'We were facing our just desert for all the desserts we had just crammed in out faces'

The message was clear at the adult obesity seminar, where I was surrounded by colleagues in dark suits. They spoke with concern, showed graphs and explained statistics: we were in a big fat crisis.

They painted a grim picture of a nation immobilised by gluttony and laziness. As sure as eggs is eggs Benedict, we were reaping what we had sown; we were facing our just deserts for all the desserts we had just crammed into our faces.

Diabetes rates were through the roof, arteries were clogged, hearts were collapsing under the strain, joints buckled and groaned. What was the solution?

The evidence was clear: calories in, calories out ? simple arithmetic. Eat less, do more.

But something did not make sense. Do people really 'choose' to overeat? What drives them? Why is there a class difference? Does apportioning blame help? Were we hiding our judgements behind medical language and statistics?

I spoke to my fat friends. One, a newly diagnosed diabetic, was clear: 'Type one and type two diabetics are the new undeserving and deserving poor,' he said.

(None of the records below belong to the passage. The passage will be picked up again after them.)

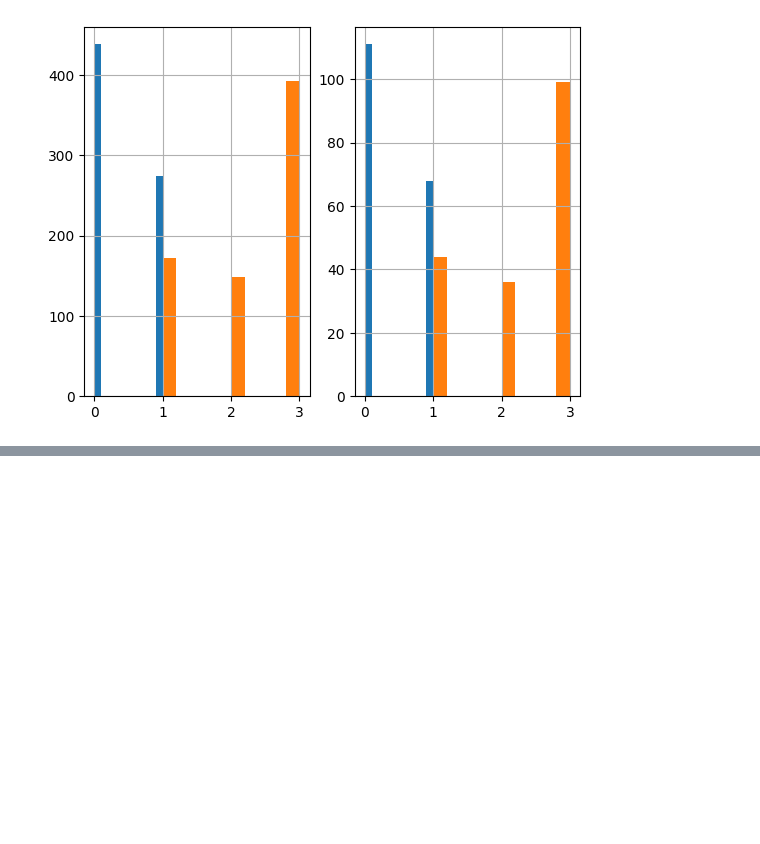
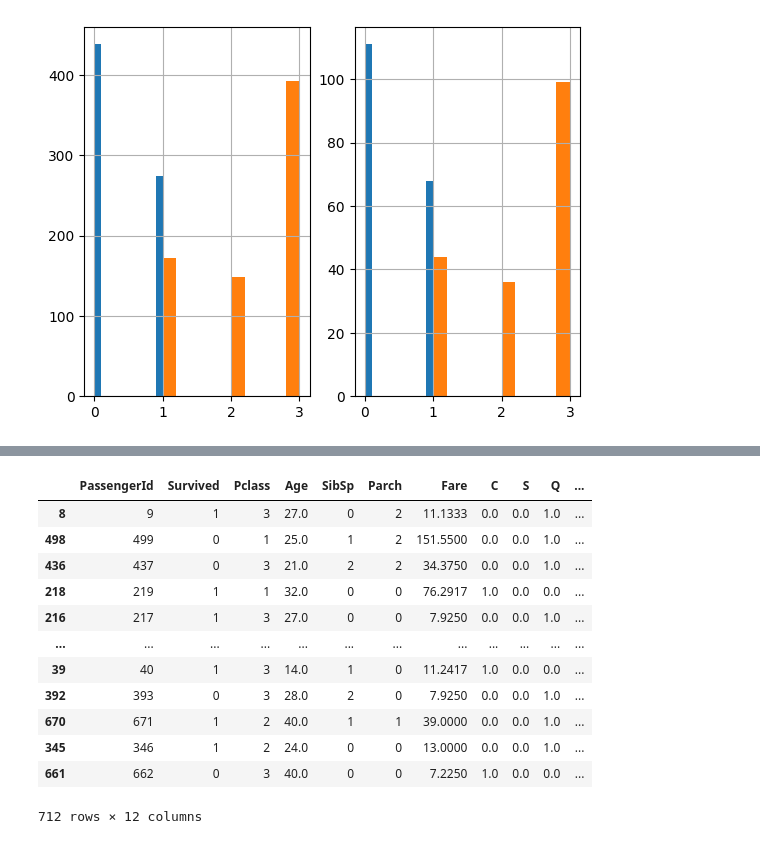
Before and after one commit to Moonipur/ML, a Jupyter notebook: src/structure.ipynb, the cells around one changed output, grey strips where cells are left out. Cells and saved outputs as stored; diff of their text form; code cells hidden in the pictures; blank space fills up the shorter version.

```diff
--- a/src/structure.ipynb
+++ b/src/structure.ipynb
@@ -51,3 +46,30 @@ Data columns (total 12 columns):
  11  Embarked     710 non-null    object
 dtypes: float64(2), int64(5), object(5)
 memory usage: 72.3+ KB
+# %%
+from sklearn.pipeline import Pipeline
+from structure import AgeImputer, FeatureEncoder, FeatureDropper
+
+pipelines = Pipeline([
+    ("ageimputer", AgeImputer()),
+    ("featureencoder", FeatureEncoder()),
+    ("featuredropper", FeatureDropper()),
+])
+# %%
+strat_train_set = pipelines.fit_transform(strat_train_set)
+# %%
+strat_train_set
+# %% [output]
+|  | PassengerId | Survived | Pclass | Age | SibSp | Parch | Fare | C | S | Q | ... |
+| 8 | 9 | 1 | 3 | 27.0 | 0 | 2 | 11.1333 | 0.0 | 0.0 | 1.0 | ... |
+| 498 | 499 | 0 | 1 | 25.0 | 1 | 2 | 151.5500 | 0.0 | 0.0 | 1.0 | ... |
+| 436 | 437 | 0 | 3 | 21.0 | 2 | 2 | 34.3750 | 0.0 | 0.0 | 1.0 | ... |
+| 218 | 219 | 1 | 1 | 32.0 | 0 | 0 | 76.2917 | 1.0 | 0.0 | 0.0 | ... |
+| 216 | 217 | 1 | 3 | 27.0 | 0 | 0 | 7.9250 | 0.0 | 0.0 | 1.0 | ... |
+| ... | ... | ... | ... | ... | ... | ... | ... | ... | ... | ... | ... |
+| 39 | 40 | 1 | 3 | 14.0 | 1 | 0 | 11.2417 | 1.0 | 0.0 | 0.0 | ... |
+| 392 | 393 | 0 | 3 | 28.0 | 2 | 0 | 7.9250 | 0.0 | 0.0 | 1.0 | ... |
+| 670 | 671 | 1 | 2 | 40.0 | 1 | 1 | 39.0000 | 0.0 | 0.0 | 1.0 | ... |
+| 345 | 346 | 1 | 2 | 24.0 | 0 | 0 | 13.0000 | 0.0 | 0.0 | 1.0 | ... |
+| 661 | 662 | 0 | 3 | 40.0 | 0 | 0 | 7.2250 | 1.0 | 0.0 | 0.0 | ... |
+712 rows × 12 columns
```
Also changed, not shown: parts of 13 cells of this notebook, 4 other files.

'You have type one, it's an epidemiological reality. You have type two because you ate too much and did too little.' The blame he described was similar to that of 15 years ago when some spoke of the innocent and deserving victims of HIV/Aids.

My informants struggled to believe that even the most empathetic thin person could understand. 'It is as if it is acceptable to pass judgement. If you are fat you are open to public scrutiny,' said one.

Another said that 'you look like you've lost weight' was a powerful statement and a clear judgement. She said: 'A thin person said I looked more like them. I must be worth something. After all, I have conquered my weaknesses. How fabulous!'

Her feeling was that this unwanted and very common 'monitoring' of people with weight problems was intensely personal.

We need food to live, and eating is a social activity, with much of our interaction structured around it. Food can also give a momentary release from stress.

A friend said: 'I eat when I am stressed; it gives immediate comfort'. Another explained that in the absence of other luxuries, fatty food was pleasurable.

Most people know that overeating causes weight gain, but still we get fatter, while interventions tend to focus on outcomes rather than causes. The reasons why people binge eat are seldom addressed.

The human issue is not only calorific intake but also how opportunity interacts with identity and self-worth. Psychotherapist and author Susie Orbach's view that 'fat is a feminist issue' stands - it is also one of class, ethnicity and inclusion.

Where we sit in society affects the actions we take and has a profound impact on how we see ourselves. Arguments about the relative importance of society-wide or individual-level interventions are a diversion. Both are necessary.

Epidemiology paints an important national picture: the opportunities we have affect the quality of the food we can buy. Still, effective measures elude us. Tackling inequality is key but part of the answer lies deep in our psyches.

It is time to expand our knowledge about how our motivations, passions, inhibitions and fears interact with our hunger. Without such an integrated approach, we will not reduce obesity.